## [EXERCISE INPUTS]

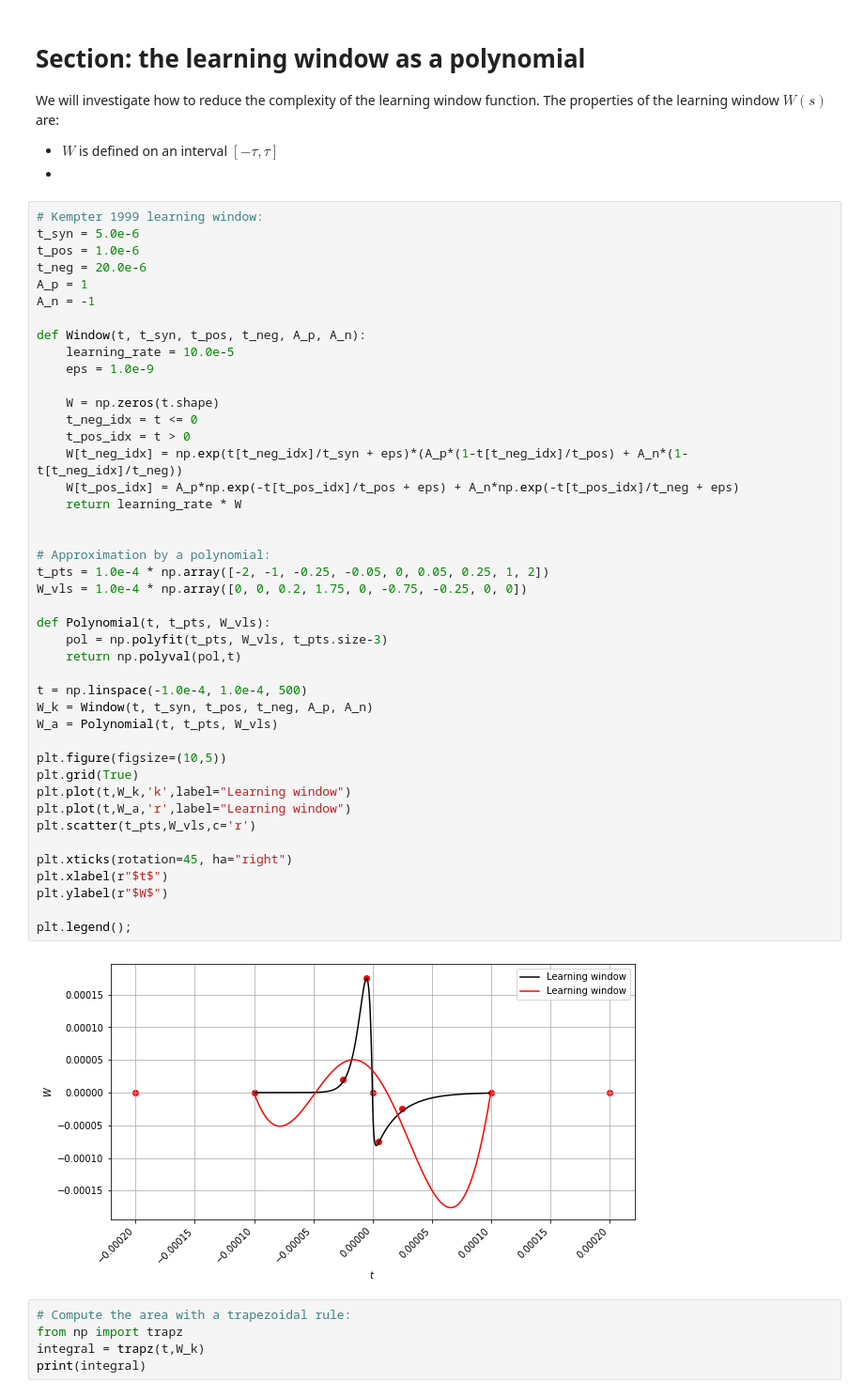
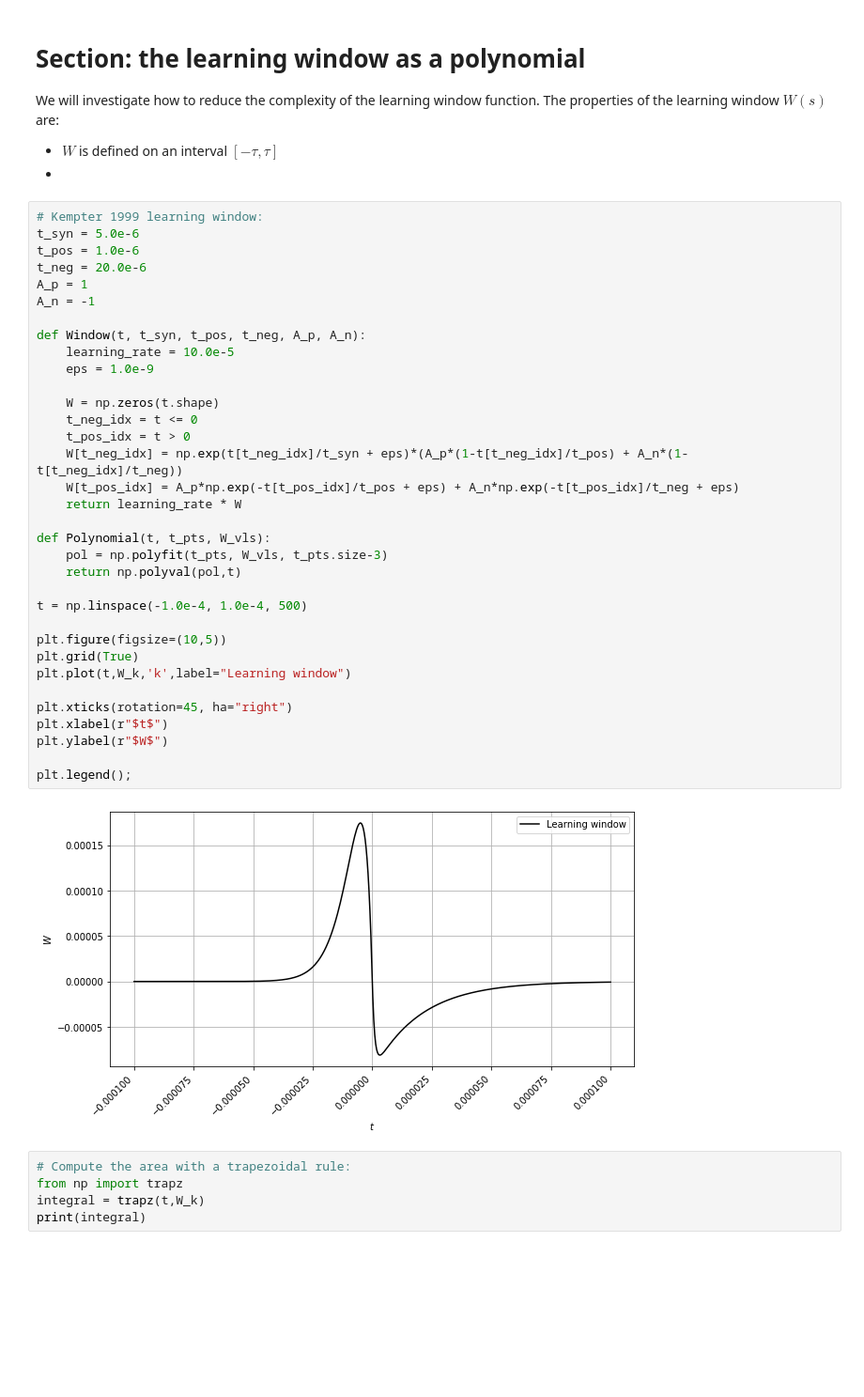
Before and after one commit to simonaertssen/AdaptiveNeuronalNetworks, a Jupyter notebook: Meetings/Notes meeting _10_2020.ipynb, the cells around one changed output. Shown at 94% size. Saved outputs shown, nothing was run; the diff lists cells and outputs as text; blank space fills up the shorter version.

```diff
--- a/Meetings/Notes meeting _10_2020.ipynb
+++ b/Meetings/Notes meeting _10_2020.ipynb
@@ -192,43 +192,34 @@ t_neg = 20.0e-6
 A_p = 1
 A_n = -1
 
 def Window(t, t_syn, t_pos, t_neg, A_p, A_n):
     learning_rate = 10.0e-5
     eps = 1.0e-9
 
     W = np.zeros(t.shape)
     t_neg_idx = t <= 0
     t_pos_idx = t > 0
     W[t_neg_idx] = np.exp(t[t_neg_idx]/t_syn + eps)*(A_p*(1-t[t_neg_idx]/t_pos) + A_n*(1-t[t_neg_idx]/t_neg))
     W[t_pos_idx] = A_p*np.exp(-t[t_pos_idx]/t_pos + eps) + A_n*np.exp(-t[t_pos_idx]/t_neg + eps)
     return learning_rate * W
 
-
-# Approximation by a polynomial:
-t_pts = 1.0e-4 * np.array([-2, -1, -0.25, -0.05, 0, 0.05, 0.25, 1, 2])
-W_vls = 1.0e-4 * np.array([0, 0, 0.2, 1.75, 0, -0.75, -0.25, 0, 0])
-
 def Polynomial(t, t_pts, W_vls):
     pol = np.polyfit(t_pts, W_vls, t_pts.size-3)
     return np.polyval(pol,t)
 
 t = np.linspace(-1.0e-4, 1.0e-4, 500)
-W_k = Window(t, t_syn, t_pos, t_neg, A_p, A_n)
-W_a = Polynomial(t, t_pts, W_vls)
 
 plt.figure(figsize=(10,5))
 plt.grid(True)
 plt.plot(t,W_k,'k',label="Learning window")
-plt.plot(t,W_a,'r',label="Learning window")
-plt.scatter(t_pts,W_vls,c='r')
 
 plt.xticks(rotation=45, ha="right")
 plt.xlabel(r"$t$")
 plt.ylabel(r"$W$")
 
 plt.legend();
 # %% [output]
-[figure, old version]
+[figure, new version]
 # %%
 # Compute the area with a trapezoidal rule:
 from np import trapz
```
Also changed, not shown: parts of 2 cells of this notebook, 1 other file.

## [GOAL OF THE EXERCISE]
Return from the data every line that holds "notebook".

## [RESPONSE TO THE TASK]
Before and after one commit to simonaertssen/AdaptiveNeuronalNetworks, a Jupyter notebook: Meetings/Notes meeting _10_2020.ipynb, the cells around one changed output. Shown at 94% size. Saved outputs shown, nothing was run; the diff lists cells and outputs as text; blank space fills up the shorter version.
Also changed, not shown: parts of 2 cells of this notebook, 1 other file.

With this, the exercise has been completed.